### EXERCISE BRIEF
Would you reproduce every record exactly, leaving out the pictures?

(Items from a data source)
>>>>>

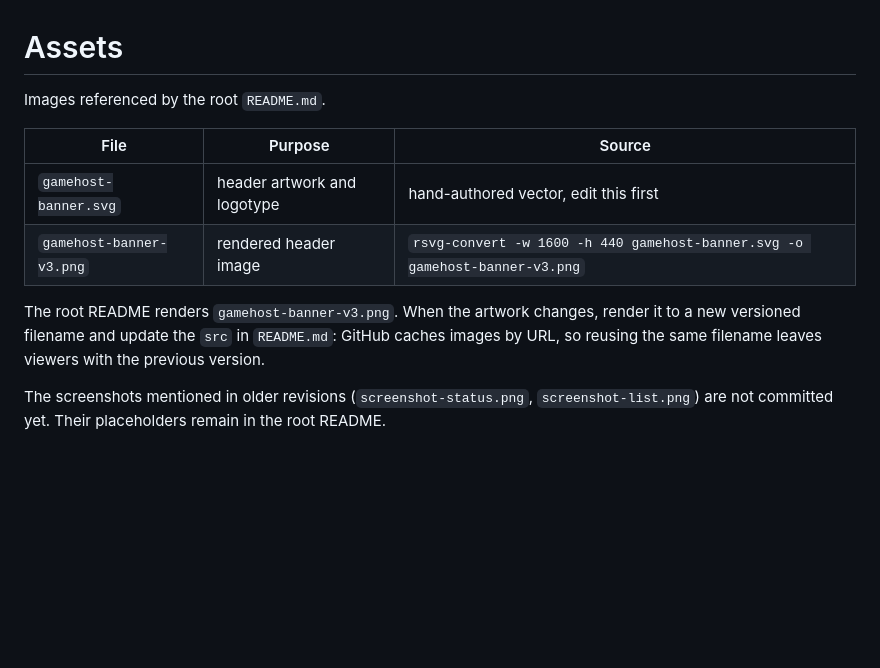
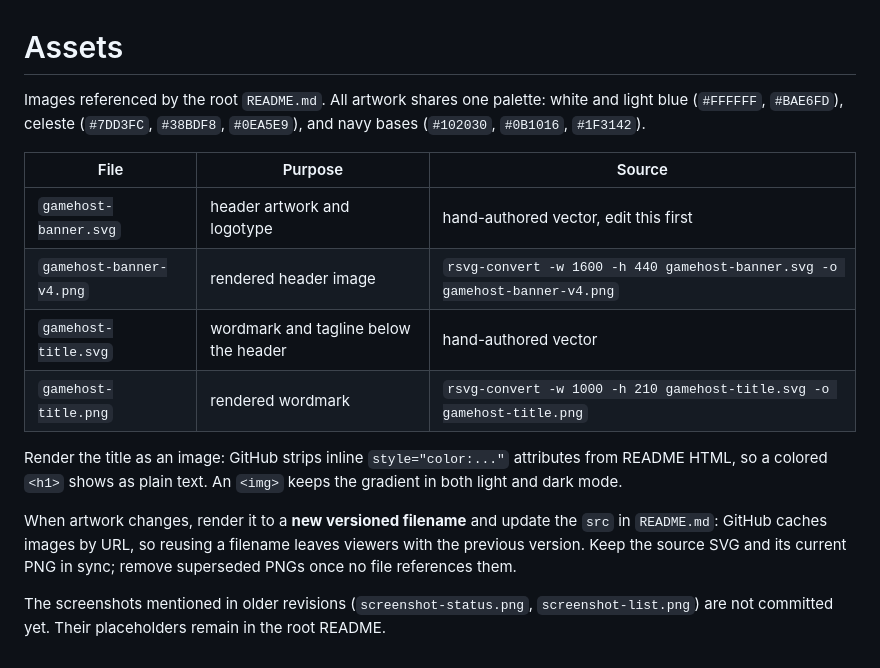
Before and after one commit to SyberFoxx/gamehost, a Markdown page: docs/assets/README.md, the part around the change. Rendered like a GitHub page; blank space fills up the shorter version.

Commit message:
docs: unify the README palette with a rendered blue-cyan wordmark

```diff
--- a/docs/assets/README.md
+++ b/docs/assets/README.md
@@ -1,15 +1,22 @@
 # Assets
 
-Images referenced by the root `README.md`.
+Images referenced by the root `README.md`. All artwork shares one palette: white and light blue
+(`#FFFFFF`, `#BAE6FD`), celeste (`#7DD3FC`, `#38BDF8`, `#0EA5E9`), and navy bases (`#102030`,
+`#0B1016`, `#1F3142`).
 
 | File | Purpose | Source |
 | --- | --- | --- |
 | `gamehost-banner.svg` | header artwork and logotype | hand-authored vector, edit this first |
-| `gamehost-banner-v3.png` | rendered header image | `rsvg-convert -w 1600 -h 440 gamehost-banner.svg -o gamehost-banner-v3.png` |
+| `gamehost-banner-v4.png` | rendered header image | `rsvg-convert -w 1600 -h 440 gamehost-banner.svg -o gamehost-banner-v4.png` |
+| `gamehost-title.svg` | wordmark and tagline below the header | hand-authored vector |
+| `gamehost-title.png` | rendered wordmark | `rsvg-convert -w 1000 -h 210 gamehost-title.svg -o gamehost-title.png` |
 
-The root README renders `gamehost-banner-v3.png`. When the artwork changes, render it to a new
-versioned filename and update the `src` in `README.md`: GitHub caches images by URL, so reusing the
-same filename leaves viewers with the previous version.
+Render the title as an image: GitHub strips inline `style="color:..."` attributes from README HTML,
+so a colored `<h1>` shows as plain text. An `<img>` keeps the gradient in both light and dark mode.
+
+When artwork changes, render it to a **new versioned filename** and update the `src` in `README.md`:
+GitHub caches images by URL, so reusing a filename leaves viewers with the previous version. Keep the
+source SVG and its current PNG in sync; remove superseded PNGs once no file references them.
 
 The screenshots mentioned in older revisions (`screenshot-status.png`, `screenshot-list.png`) are
 not committed yet. Their placeholders remain in the root README.
```
Also changed, not shown: README.md (+2 -7 lines), docs/assets/gamehost-banner-v3.png (deleted), docs/assets/gamehost-banner-v4.png (added), docs/assets/gamehost-title.png (added), 2 other files.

<<<<<

### ANSWER SECTION
Before and after one commit to SyberFoxx/gamehost, a Markdown page: docs/assets/README.md, the part around the change. Rendered like a GitHub page; blank space fills up the shorter version.

Commit message:
docs: unify the README palette with a rendered blue-cyan wordmark

```diff
--- a/docs/assets/README.md
+++ b/docs/assets/README.md
@@ -1,15 +1,22 @@
 # Assets
 
-Images referenced by the root `README.md`.
+Images referenced by the root `README.md`. All artwork shares one palette: white and light blue
+(`#FFFFFF`, `#BAE6FD`), celeste (`#7DD3FC`, `#38BDF8`, `#0EA5E9`), and navy bases (`#102030`,
+`#0B1016`, `#1F3142`).
 
 | File | Purpose | Source |
 | --- | --- | --- |
 | `gamehost-banner.svg` | header artwork and logotype | hand-authored vector, edit this first |
-| `gamehost-banner-v3.png` | rendered header image | `rsvg-convert -w 1600 -h 440 gamehost-banner.svg -o gamehost-banner-v3.png` |
+| `gamehost-banner-v4.png` | rendered header image | `rsvg-convert -w 1600 -h 440 gamehost-banner.svg -o gamehost-banner-v4.png` |
+| `gamehost-title.svg` | wordmark and tagline below the header | hand-authored vector |
+| `gamehost-title.png` | rendered wordmark | `rsvg-convert -w 1000 -h 210 gamehost-title.svg -o gamehost-title.png` |
 
-The root README renders `gamehost-banner-v3.png`. When the artwork changes, render it to a new
-versioned filename and update the `src` in `README.md`: GitHub caches images by URL, so reusing the
-same filename leaves viewers with the previous version.
+Render the title as an image: GitHub strips inline `style="color:..."` attributes from README HTML,
+so a colored `<h1>` shows as plain text. An `<img>` keeps the gradient in both light and dark mode.
+
+When artwork changes, render it to a **new versioned filename** and update the `src` in `README.md`:
+GitHub caches images by URL, so reusing a filename leaves viewers with the previous version. Keep the
+source SVG and its current PNG in sync; remove superseded PNGs once no file references them.
 
 The screenshots mentioned in older revisions (`screenshot-status.png`, `screenshot-list.png`) are
 not committed yet. Their placeholders remain in the root README.
```
Also changed, not shown: README.md (+2 -7 lines), docs/assets/gamehost-banner-v3.png (deleted), docs/assets/gamehost-banner-v4.png (added), docs/assets/gamehost-title.png (added), 2 other files.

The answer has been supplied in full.